» **About this exercise**
The entries are to be reproduced word for word, with all images left out.

━━━━━ Exercise data ━━━━━

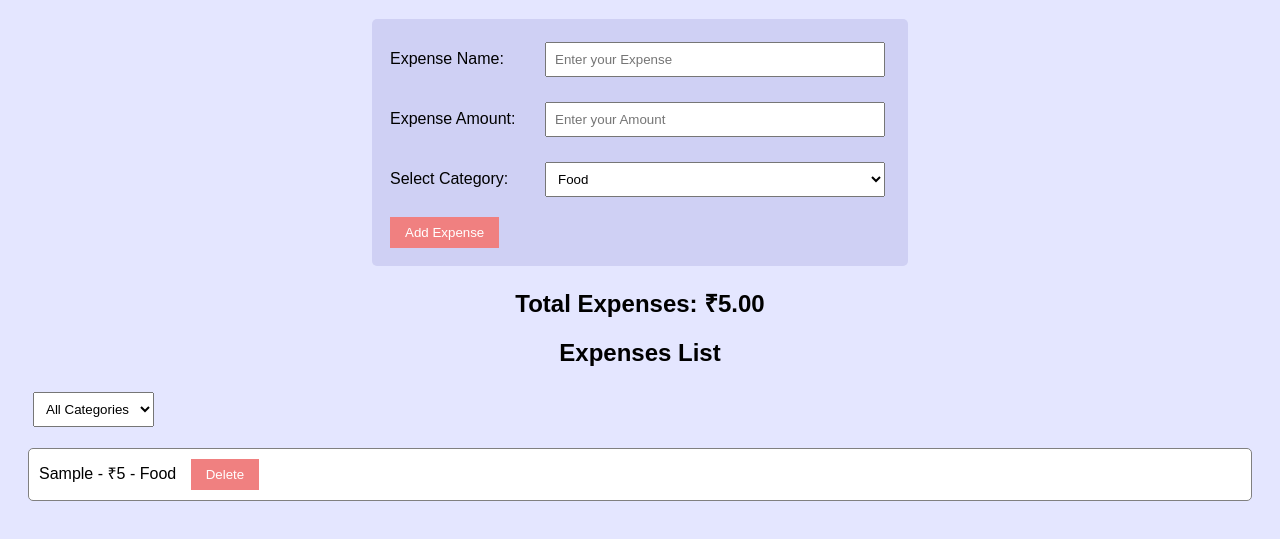
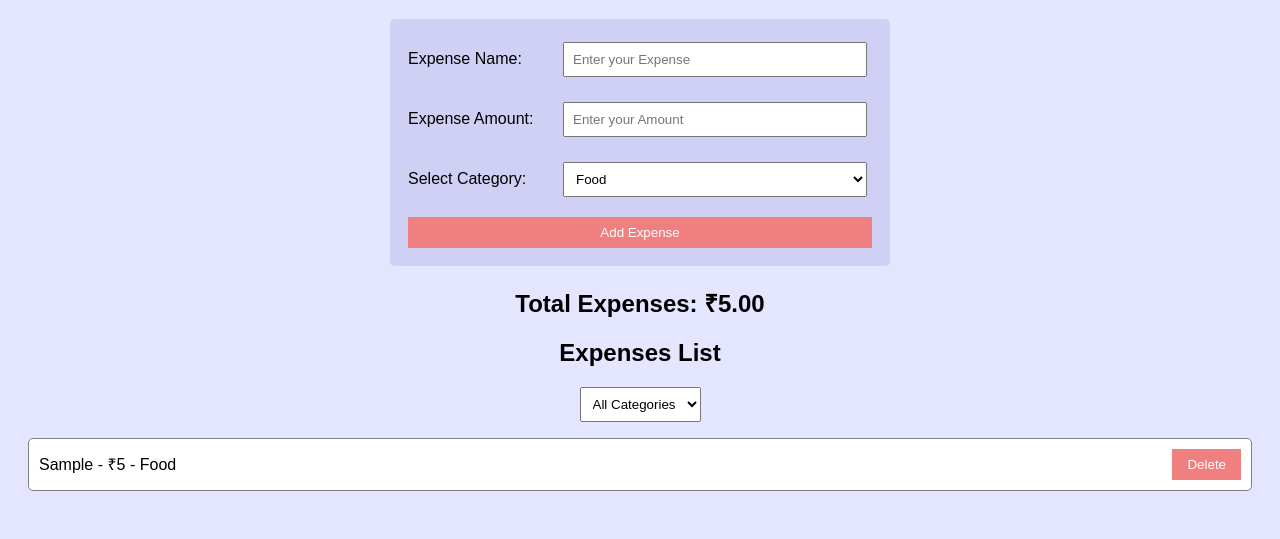
Before and after one commit to SpanzZzy/webdev-practical-lab, a plain HTML site: page index.html in a window 1280 px wide. Both pictures are taken after typing "Sample", "5" into the empty fields and a click on the button "Add Expense". Shown: the part 89-628 px from the top of the page. Drawn offline with Linux system fonts and the light colour scheme.

Commit message:
final commit

```diff
--- a/script.js
+++ b/script.js
@@ -1,37 +1,48 @@
-let expenses = [];
+const expenses = [];
 
 document.getElementById("expenseForm").addEventListener("submit", function(e) {
     e.preventDefault();
-    let name = document.getElementById("expenseName").value.trim();
-    let amount = Number(document.getElementById("amount").value);
-    let category = document.getElementById("categories").value;
+
+    const name = document.getElementById("expenseName").value.trim();
+    const amount = Number(document.getElementById("amount").value);
+    const category = document.getElementById("categories").value;
+
     if (name === "" || !Number.isFinite(amount) || amount <= 0) {
         alert("Enter valid details!");
-        return;x
+        return;
     }
+
     expenses.push({name, amount, category});
     document.getElementById("expenseForm").reset();
     showExpenses();
 });
+
 function showExpenses() {
-    let list = document.getElementById("expenseList");
-    let filter = document.getElementById("filter").value;
+    const list = document.getElementById("expenseList");
+    const filter = document.getElementById("filter").value;
     let total = 0;
+
     list.innerHTML = "";
+
     expenses.forEach(function(expense, index) {
         total += expense.amount;
+
         if (filter === "All" || filter === expense.category) {
-            let li = document.createElement("li");
+            const li = document.createElement("li");
             li.textContent = expense.name + " - ₹" + expense.amount + " - " + expense.category + " ";
-            let btn = document.createElement("button");
+
+            const btn = document.createElement("button");
             btn.textContent = "Delete";
+
             btn.onclick = function() {
                 expenses.splice(index, 1);
                 showExpenses();
             };
+
             li.appendChild(btn);
             list.appendChild(li);
         }
     });
+
     document.getElementById("total").innerText = total.toFixed(2);
 }
--- a/style.css
+++ b/style.css
@@ -1,3 +1,7 @@
+
+* {
+    box-sizing: border-box;
+}
 body {
     font-family: Arial;
     background-color: #dbddffba;
@@ -7,7 +11,7 @@ h1, h2 {
     text-align: center;
 }
 form {
-    background-color:#cfd0f4;
+    background-color: #cfd0f4;
     padding: 18px;
     border-radius: 5px;
     max-width: 500px;
@@ -23,15 +27,22 @@ button {
     padding: 8px 15px;
     border: none;
     cursor: pointer;
+    text-align: center;
 }
 button:hover {
-    background-color: darkblue;
+    background-color: crimson;
+}
+form button {
+    width: 100%;
 }
 ul {
     padding: 0;
     list-style: none;
 }
 li {
+    display: flex;
+    justify-content: space-between;
+    align-items: center;
     background-color: white;
     padding: 10px;
     margin: 10px 0;
@@ -40,7 +51,7 @@ li {
 }
 li button {
     background-color: lightcoral;
-    margin-left: 10px;
+    margin-left: auto;
 }
 li button:hover {
     background-color: darkred;
@@ -58,7 +69,7 @@ li button:hover {
     flex: 1;
     min-width: 0;
 }
-button {
-    align-items: center;
-    text-align: center;
+#filter {
+    display: block;
+    margin: 10px auto;
 }
```
Also changed, not shown: 1 other file.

━━━━━

» **Response box**
Before and after one commit to SpanzZzy/webdev-practical-lab, a plain HTML site: page index.html in a window 1280 px wide. Both pictures are taken after typing "Sample", "5" into the empty fields and a click on the button "Add Expense". Shown: the part 89-628 px from the top of the page. Drawn offline with Linux system fonts and the light colour scheme.

Commit message:
final commit

```diff
--- a/script.js
+++ b/script.js
@@ -1,37 +1,48 @@
-let expenses = [];
+const expenses = [];
 
 document.getElementById("expenseForm").addEventListener("submit", function(e) {
     e.preventDefault();
-    let name = document.getElementById("expenseName").value.trim();
-    let amount = Number(document.getElementById("amount").value);
-    let category = document.getElementById("categories").value;
+
+    const name = document.getElementById("expenseName").value.trim();
+    const amount = Number(document.getElementById("amount").value);
+    const category = document.getElementById("categories").value;
+
     if (name === "" || !Number.isFinite(amount) || amount <= 0) {
         alert("Enter valid details!");
-        return;x
+        return;
     }
+
     expenses.push({name, amount, category});
     document.getElementById("expenseForm").reset();
     showExpenses();
 });
+
 function showExpenses() {
-    let list = document.getElementById("expenseList");
-    let filter = document.getElementById("filter").value;
+    const list = document.getElementById("expenseList");
+    const filter = document.getElementById("filter").value;
     let total = 0;
+
     list.innerHTML = "";
+
     expenses.forEach(function(expense, index) {
         total += expense.amount;
+
         if (filter === "All" || filter === expense.category) {
-            let li = document.createElement("li");
+            const li = document.createElement("li");
             li.textContent = expense.name + " - ₹" + expense.amount + " - " + expense.category + " ";
-            let btn = document.createElement("button");
+
+            const btn = document.createElement("button");
             btn.textContent = "Delete";
+
             btn.onclick = function() {
                 expenses.splice(index, 1);
                 showExpenses();
             };
+
             li.appendChild(btn);
             list.appendChild(li);
         }
     });
+
     document.getElementById("total").innerText = total.toFixed(2);
 }
--- a/style.css
+++ b/style.css
@@ -1,3 +1,7 @@
+
+* {
+    box-sizing: border-box;
+}
 body {
     font-family: Arial;
     background-color: #dbddffba;
@@ -7,7 +11,7 @@ h1, h2 {
     text-align: center;
 }
 form {
-    background-color:#cfd0f4;
+    background-color: #cfd0f4;
     padding: 18px;
     border-radius: 5px;
     max-width: 500px;
@@ -23,15 +27,22 @@ button {
     padding: 8px 15px;
     border: none;
     cursor: pointer;
+    text-align: center;
 }
 button:hover {
-    background-color: darkblue;
+    background-color: crimson;
+}
+form button {
+    width: 100%;
 }
 ul {
     padding: 0;
     list-style: none;
 }
 li {
+    display: flex;
+    justify-content: space-between;
+    align-items: center;
     background-color: white;
     padding: 10px;
     margin: 10px 0;
@@ -40,7 +51,7 @@ li {
 }
 li button {
     background-color: lightcoral;
-    margin-left: 10px;
+    margin-left: auto;
 }
 li button:hover {
     background-color: darkred;
@@ -58,7 +69,7 @@ li button:hover {
     flex: 1;
     min-width: 0;
 }
-button {
-    align-items: center;
-    text-align: center;
+#filter {
+    display: block;
+    margin: 10px auto;
 }
```
Also changed, not shown: 1 other file.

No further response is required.